About a month or so ago a coworker of mine and I had a falling out so to speak due to office politics and an adult game of “telephone” (you know, that one where one person whispers in someone’s ear and then they whisper it into the next person’s and so on down the line until the last person has to say what they suppose to be the original message, but which usually turns out to be hilarious – in this case, however, not hilarious). So yesterday, after a month of minding my own business, as tough as that turned out to be, we reconciled. This is when I came to learn that I am actually a secret agent.
Turns out, people couldn’t believe that someone could possibly be that nice and that helpful. Disbelief turned to suspicion and before you know it, a plot had surfaced that fingered me as a “snake” whose mission it was to ingratiate myself among the staff and then report back to school headquarters about what was really going down. Seriously.
I was flattered really. However, my somewhat unrealistic dream of becoming an undercover agent has been shattered. Although I must admit I had been reconsidering ever since I discovered that to be a spy you have to carry a loaded weapon at all times and actually be willing to use it. I suppose it wasn’t meant to be.
But now that I am wise to the rumor I might as well use it to my advantage. I might ask my coworkers things like, “Are you really going to eat that cookie?” or even, “Are you sure you wouldn’t mind running those errands for me?” I could turn that fear upside down and get mine while the getting’s good.

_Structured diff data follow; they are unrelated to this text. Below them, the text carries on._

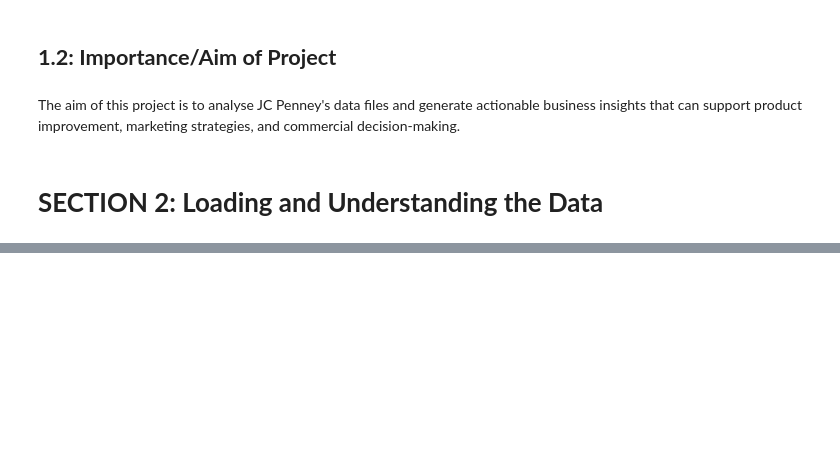
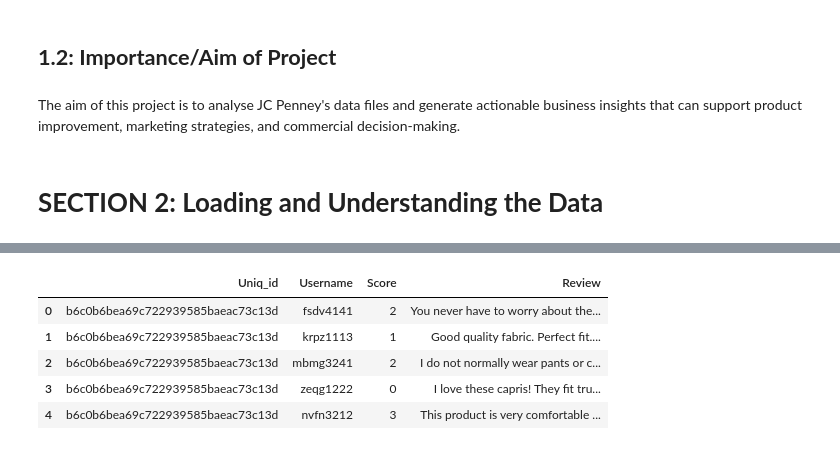
Before and after one commit to Fieldmarshall31/3531342_BD2, a Jupyter notebook: 3531342_BD2.ipynb, the cells around one changed output, grey strips where cells are left out. Cells and saved outputs as stored; diff of their text form; code cells hidden in the pictures; blank space fills up the shorter version.

```diff
--- a/3531342_BD2.ipynb
+++ b/3531342_BD2.ipynb
@@ -12,0 +132,9 @@ The aim of this project is to analyse JC Penney's data files and generate action
+# %%
+reviews.head()
+# %% [output]
+|  | Uniq_id | Username | Score | Review |
+| 0 | b6c0b6bea69c722939585baeac73c13d | fsdv4141 | 2 | You never have to worry about the... |
+| 1 | b6c0b6bea69c722939585baeac73c13d | krpz1113 | 1 | Good quality fabric. Perfect fit.... |
+| 2 | b6c0b6bea69c722939585baeac73c13d | mbmg3241 | 2 | I do not normally wear pants or c... |
+| 3 | b6c0b6bea69c722939585baeac73c13d | zeqg1222 | 0 | I love these capris! They fit tru... |
+| 4 | b6c0b6bea69c722939585baeac73c13d | nvfn3212 | 3 | This product is very comfortable ... |
```
Also changed, not shown: parts of 37 cells of this notebook.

Nah. Somehow being thought of as a double agent my coworkers is simply enough.
Deciding what you want to be when you grow up can be a daunting task. There are so many fascinating careers out there; doctor, poet, gardener, musician. How can anyone ever conclusively decide what they want to be? It’s not like choosing an outfit, or even an apartment, that you can change on a whim. It’s a choice that may affect whether or not you look back on your life with satisfaction, pride or even fondness. I think of both of my grandfathers who went to the same job with the same carpool for 30 years. They felt an obligation to support their family and their jobs, although not glamorous, seemed to make them happy enough. What do I want to do for the next 30 years? What about even the next 10? This summer maybe? I find it difficult to make an affirmative decision, though I am not a person who usually dodges a challenge or commitment.
It seems many of my generation feel the weight of this predicament. We grew up hearing from our parents and teachers that we could be anything and anyone we wanted to be, if only we worked hard enough. So we carry the curse of knowing that we can and should be something great and satisfying. It almost seems as though it would be easier to know all you were going to do was paint cars for the rest of your life. It would be your lot and you could make the most of it. You could paint those cars better than anyone. But the idea of unlimited potential and the sky’s the limit is almost too much to swallow. I feel this burden of actually living up to my potential.
I have this T-shirt that I’ve worn for years and that my husband finds adorable somehow. It has Margaret from Dennis the Menace boldly pronouncing,
“Someday, a woman will be president!”I suppose it is that idea that I find overwhelming at times. I think of Gandhi, Martin Luther King, Harriet Tubman. Born of little and yet the way they lived changed the world. I aspire of this lofty goal and I think that what I finally choose to be when I grow up will be the opportunity for that change. Perhaps, someday, it will.